» Dataset extract

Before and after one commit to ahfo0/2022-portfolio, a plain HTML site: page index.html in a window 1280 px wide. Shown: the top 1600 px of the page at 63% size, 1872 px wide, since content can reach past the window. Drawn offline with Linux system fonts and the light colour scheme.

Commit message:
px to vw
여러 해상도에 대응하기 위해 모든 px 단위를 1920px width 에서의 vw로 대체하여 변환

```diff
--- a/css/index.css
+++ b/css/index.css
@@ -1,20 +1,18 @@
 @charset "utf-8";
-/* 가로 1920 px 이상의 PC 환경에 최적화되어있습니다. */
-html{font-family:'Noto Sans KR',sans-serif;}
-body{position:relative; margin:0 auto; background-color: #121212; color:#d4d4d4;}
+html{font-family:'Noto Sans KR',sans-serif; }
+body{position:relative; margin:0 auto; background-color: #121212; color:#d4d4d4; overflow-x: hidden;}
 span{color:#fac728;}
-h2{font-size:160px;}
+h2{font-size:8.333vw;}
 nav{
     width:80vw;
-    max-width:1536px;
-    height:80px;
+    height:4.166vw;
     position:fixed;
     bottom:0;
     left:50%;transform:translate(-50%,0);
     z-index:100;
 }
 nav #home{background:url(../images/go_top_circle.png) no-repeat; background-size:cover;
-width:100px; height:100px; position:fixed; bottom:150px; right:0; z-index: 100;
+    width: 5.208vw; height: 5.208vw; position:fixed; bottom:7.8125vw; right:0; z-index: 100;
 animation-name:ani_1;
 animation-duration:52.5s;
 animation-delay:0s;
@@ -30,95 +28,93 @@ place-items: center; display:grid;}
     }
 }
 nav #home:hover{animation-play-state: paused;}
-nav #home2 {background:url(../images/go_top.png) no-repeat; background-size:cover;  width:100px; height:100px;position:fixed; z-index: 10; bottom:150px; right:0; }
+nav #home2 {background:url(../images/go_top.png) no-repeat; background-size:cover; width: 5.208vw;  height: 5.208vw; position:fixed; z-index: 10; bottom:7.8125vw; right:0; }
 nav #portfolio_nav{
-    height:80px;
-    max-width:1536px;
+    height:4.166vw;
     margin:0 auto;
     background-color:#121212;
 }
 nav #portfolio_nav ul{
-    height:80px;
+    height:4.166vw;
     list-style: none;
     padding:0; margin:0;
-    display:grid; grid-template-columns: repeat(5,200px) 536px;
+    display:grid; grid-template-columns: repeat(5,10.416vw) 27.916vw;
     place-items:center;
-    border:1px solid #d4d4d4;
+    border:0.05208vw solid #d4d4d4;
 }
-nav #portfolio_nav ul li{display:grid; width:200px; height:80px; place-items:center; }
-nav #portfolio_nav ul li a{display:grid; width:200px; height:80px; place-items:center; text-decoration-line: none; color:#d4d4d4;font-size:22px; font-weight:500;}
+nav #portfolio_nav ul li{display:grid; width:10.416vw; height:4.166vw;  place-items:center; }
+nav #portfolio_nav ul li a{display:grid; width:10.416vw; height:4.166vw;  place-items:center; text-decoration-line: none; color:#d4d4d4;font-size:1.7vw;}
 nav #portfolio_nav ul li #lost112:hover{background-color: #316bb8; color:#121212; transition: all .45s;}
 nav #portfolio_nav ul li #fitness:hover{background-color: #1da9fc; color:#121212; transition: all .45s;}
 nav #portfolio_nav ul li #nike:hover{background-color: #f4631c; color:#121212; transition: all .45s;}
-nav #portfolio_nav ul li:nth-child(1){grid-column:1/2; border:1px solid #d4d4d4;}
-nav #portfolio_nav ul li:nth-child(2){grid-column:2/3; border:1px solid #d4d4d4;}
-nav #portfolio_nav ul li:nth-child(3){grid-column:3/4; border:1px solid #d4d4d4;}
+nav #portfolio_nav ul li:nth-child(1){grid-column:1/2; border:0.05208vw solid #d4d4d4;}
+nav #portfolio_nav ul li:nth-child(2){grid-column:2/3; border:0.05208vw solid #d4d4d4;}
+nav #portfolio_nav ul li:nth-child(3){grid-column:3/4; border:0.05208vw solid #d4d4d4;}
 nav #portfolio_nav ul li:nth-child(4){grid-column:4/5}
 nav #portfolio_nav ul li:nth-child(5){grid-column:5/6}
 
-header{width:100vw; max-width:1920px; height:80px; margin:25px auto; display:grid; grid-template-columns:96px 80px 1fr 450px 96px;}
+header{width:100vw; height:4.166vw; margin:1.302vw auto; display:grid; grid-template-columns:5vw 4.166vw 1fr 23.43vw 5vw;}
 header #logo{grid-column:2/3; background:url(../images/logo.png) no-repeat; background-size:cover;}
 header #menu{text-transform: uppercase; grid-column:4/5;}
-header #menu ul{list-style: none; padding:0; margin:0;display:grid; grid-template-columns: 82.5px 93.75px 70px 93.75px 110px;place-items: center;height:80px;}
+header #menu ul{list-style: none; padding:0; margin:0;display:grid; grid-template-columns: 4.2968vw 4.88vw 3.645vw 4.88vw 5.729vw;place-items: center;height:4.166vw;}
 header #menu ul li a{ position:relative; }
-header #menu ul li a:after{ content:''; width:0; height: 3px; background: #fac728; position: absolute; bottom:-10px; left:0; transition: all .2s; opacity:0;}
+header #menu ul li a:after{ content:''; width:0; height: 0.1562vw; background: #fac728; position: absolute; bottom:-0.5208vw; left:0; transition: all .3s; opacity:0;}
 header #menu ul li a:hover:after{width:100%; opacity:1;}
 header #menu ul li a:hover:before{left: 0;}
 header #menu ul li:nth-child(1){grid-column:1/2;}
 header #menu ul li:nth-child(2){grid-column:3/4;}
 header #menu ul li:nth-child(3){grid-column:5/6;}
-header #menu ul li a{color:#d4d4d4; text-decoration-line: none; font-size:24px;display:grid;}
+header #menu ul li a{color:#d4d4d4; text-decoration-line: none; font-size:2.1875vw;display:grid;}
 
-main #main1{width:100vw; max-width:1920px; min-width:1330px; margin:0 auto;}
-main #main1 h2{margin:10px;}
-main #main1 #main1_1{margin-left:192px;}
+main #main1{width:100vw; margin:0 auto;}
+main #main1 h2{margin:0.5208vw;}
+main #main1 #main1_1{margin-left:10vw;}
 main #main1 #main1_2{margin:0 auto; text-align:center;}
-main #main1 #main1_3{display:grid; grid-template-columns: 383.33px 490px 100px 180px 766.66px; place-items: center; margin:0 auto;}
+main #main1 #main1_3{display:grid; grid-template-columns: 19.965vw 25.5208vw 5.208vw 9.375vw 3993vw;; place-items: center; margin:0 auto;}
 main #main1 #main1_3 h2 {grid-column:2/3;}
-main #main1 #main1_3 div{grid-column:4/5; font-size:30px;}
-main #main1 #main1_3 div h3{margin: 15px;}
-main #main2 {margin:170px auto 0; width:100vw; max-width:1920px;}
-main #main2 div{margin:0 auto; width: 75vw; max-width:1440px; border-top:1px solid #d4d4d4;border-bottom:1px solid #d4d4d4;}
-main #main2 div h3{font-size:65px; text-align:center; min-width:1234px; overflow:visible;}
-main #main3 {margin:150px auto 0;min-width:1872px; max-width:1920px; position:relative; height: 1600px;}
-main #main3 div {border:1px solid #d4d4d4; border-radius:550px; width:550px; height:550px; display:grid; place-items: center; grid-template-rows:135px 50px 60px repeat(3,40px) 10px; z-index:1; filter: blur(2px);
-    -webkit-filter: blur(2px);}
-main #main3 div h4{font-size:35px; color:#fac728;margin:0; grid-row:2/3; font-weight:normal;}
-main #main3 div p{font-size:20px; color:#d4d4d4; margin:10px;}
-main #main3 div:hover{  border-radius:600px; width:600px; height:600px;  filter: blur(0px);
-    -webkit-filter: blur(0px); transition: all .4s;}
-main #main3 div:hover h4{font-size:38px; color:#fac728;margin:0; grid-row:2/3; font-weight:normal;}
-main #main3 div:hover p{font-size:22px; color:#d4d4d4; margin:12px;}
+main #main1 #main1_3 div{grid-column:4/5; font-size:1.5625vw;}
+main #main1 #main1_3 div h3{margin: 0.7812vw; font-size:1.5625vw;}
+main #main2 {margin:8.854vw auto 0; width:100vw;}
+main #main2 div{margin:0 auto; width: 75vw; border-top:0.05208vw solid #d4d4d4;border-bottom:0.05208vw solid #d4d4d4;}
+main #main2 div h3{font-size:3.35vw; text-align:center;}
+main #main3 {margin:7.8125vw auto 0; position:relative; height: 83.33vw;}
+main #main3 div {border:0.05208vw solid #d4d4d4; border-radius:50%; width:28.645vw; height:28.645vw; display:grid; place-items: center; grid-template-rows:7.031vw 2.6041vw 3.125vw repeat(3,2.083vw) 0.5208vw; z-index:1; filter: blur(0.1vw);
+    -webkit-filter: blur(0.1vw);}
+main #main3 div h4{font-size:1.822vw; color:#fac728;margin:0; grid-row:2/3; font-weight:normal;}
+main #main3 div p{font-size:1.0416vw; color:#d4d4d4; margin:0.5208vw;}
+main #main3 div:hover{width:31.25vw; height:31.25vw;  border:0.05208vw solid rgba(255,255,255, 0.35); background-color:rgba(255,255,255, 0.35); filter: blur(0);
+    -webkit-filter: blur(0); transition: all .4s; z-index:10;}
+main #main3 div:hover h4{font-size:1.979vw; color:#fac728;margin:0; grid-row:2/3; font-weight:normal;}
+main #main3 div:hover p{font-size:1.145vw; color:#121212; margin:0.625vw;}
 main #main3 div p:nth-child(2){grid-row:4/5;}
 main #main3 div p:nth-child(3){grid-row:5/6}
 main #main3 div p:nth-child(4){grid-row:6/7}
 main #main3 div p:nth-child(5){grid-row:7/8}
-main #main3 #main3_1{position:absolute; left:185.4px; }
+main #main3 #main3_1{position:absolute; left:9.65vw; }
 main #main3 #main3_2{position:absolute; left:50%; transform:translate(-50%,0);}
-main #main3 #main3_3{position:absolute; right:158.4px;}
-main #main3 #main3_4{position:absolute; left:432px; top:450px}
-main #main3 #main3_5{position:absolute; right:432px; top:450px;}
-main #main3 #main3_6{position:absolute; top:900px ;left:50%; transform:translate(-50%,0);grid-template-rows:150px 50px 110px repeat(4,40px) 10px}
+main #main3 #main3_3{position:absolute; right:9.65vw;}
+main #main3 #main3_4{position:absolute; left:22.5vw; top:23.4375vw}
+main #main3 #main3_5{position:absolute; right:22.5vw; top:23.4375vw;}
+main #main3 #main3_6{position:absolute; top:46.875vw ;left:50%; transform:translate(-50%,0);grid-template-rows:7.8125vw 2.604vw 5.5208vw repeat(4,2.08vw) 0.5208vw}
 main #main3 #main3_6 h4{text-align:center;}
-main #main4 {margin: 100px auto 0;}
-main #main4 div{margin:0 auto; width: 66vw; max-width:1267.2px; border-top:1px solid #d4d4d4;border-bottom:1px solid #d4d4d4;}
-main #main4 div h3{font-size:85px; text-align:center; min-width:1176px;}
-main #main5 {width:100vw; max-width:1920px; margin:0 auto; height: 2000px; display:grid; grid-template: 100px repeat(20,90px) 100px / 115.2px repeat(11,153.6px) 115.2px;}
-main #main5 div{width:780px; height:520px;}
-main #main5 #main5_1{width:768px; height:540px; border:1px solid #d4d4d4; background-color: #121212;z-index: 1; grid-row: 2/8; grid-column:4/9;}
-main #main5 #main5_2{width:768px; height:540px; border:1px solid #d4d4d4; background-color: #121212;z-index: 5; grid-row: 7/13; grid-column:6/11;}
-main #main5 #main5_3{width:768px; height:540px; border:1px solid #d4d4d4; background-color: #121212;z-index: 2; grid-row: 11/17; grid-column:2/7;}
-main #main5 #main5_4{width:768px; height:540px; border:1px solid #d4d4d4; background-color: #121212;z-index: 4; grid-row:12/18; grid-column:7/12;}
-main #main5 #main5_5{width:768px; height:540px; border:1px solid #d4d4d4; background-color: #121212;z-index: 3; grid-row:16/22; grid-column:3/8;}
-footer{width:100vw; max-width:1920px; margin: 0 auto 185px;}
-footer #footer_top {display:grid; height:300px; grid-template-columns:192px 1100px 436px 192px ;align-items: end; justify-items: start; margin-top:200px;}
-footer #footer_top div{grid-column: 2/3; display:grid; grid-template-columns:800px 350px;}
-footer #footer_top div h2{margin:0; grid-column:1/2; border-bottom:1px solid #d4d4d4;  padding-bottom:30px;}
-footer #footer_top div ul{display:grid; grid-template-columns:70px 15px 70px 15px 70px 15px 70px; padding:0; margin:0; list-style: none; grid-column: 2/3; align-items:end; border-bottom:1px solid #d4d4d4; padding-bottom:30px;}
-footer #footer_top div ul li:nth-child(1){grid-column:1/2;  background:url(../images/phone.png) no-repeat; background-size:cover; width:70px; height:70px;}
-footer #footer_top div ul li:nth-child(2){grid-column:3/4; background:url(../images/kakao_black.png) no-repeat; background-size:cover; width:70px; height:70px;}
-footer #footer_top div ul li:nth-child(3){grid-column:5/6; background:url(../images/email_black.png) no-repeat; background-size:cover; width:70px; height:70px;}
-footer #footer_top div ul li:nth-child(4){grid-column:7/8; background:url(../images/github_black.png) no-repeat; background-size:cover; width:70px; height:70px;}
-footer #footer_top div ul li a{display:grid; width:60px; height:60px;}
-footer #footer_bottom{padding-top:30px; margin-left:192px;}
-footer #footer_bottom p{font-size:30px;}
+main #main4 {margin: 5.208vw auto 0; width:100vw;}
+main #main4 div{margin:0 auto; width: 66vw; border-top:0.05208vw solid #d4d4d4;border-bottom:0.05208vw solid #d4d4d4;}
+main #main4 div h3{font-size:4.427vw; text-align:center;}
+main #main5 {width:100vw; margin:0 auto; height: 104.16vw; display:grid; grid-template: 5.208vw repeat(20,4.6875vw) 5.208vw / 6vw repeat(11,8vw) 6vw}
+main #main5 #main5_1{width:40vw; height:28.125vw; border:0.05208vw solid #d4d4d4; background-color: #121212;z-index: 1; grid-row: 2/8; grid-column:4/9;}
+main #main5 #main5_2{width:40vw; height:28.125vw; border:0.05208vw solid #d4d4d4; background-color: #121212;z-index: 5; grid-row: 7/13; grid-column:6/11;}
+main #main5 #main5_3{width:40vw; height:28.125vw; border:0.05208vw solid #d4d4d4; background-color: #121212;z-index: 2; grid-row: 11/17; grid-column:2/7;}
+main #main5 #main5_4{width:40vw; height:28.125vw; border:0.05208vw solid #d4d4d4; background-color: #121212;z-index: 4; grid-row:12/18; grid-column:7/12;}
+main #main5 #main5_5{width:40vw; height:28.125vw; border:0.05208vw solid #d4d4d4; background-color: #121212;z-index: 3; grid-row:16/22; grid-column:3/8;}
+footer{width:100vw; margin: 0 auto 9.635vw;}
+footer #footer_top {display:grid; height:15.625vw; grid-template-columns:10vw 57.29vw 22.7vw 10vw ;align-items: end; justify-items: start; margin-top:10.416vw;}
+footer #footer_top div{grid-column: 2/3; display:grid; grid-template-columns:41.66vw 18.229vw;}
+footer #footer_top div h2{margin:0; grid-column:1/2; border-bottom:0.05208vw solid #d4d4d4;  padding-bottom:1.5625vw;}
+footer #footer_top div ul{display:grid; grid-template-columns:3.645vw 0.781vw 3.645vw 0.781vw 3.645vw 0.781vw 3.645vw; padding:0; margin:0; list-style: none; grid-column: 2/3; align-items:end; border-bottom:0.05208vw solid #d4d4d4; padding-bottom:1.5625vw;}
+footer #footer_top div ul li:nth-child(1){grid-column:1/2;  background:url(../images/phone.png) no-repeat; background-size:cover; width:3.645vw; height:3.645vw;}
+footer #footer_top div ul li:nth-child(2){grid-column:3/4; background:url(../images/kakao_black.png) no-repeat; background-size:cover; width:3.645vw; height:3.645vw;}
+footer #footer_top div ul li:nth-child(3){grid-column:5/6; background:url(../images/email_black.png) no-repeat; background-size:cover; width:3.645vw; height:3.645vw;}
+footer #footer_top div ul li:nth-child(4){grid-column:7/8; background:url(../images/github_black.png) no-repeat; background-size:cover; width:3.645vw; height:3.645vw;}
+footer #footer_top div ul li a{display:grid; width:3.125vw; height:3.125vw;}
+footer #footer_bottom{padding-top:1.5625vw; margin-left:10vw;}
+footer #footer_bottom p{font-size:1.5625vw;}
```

» Exercise prompt
Show the lines of the records that include the string "align".

» Answer for this exercise
 main #main1 #main1_2{margin:0 auto; text-align:center;}
-main #main2 div h3{font-size:65px; text-align:center; min-width:1234px; overflow:visible;}
+main #main2 div h3{font-size:3.35vw; text-align:center;}
 main #main3 #main3_6 h4{text-align:center;}
-main #main4 div h3{font-size:85px; text-align:center; min-width:1176px;}
-footer #footer_top {display:grid; height:300px; grid-template-columns:192px 1100px 436px 192px ;align-items: end; justify-items: start; margin-top:200px;}
-footer #footer_top div ul{display:grid; grid-template-columns:70px 15px 70px 15px 70px 15px 70px; padding:0; margin:0; list-style: none; grid-column: 2/3; align-items:end; border-bottom:1px solid #d4d4d4; padding-bottom:30px;}
+main #main4 div h3{font-size:4.427vw; text-align:center;}
+footer #footer_top {display:grid; height:15.625vw; grid-template-columns:10vw 57.29vw 22.7vw 10vw ;align-items: end; justify-items: start; margin-top:10.416vw;}
+footer #footer_top div ul{display:grid; grid-template-columns:3.645vw 0.781vw 3.645vw 0.781vw 3.645vw 0.781vw 3.645vw; padding:0; margin:0; list-style: none; grid-column: 2/3; align-items:end; border-bottom:0.05208vw solid #d4d4d4; padding-bottom:1.5625vw;}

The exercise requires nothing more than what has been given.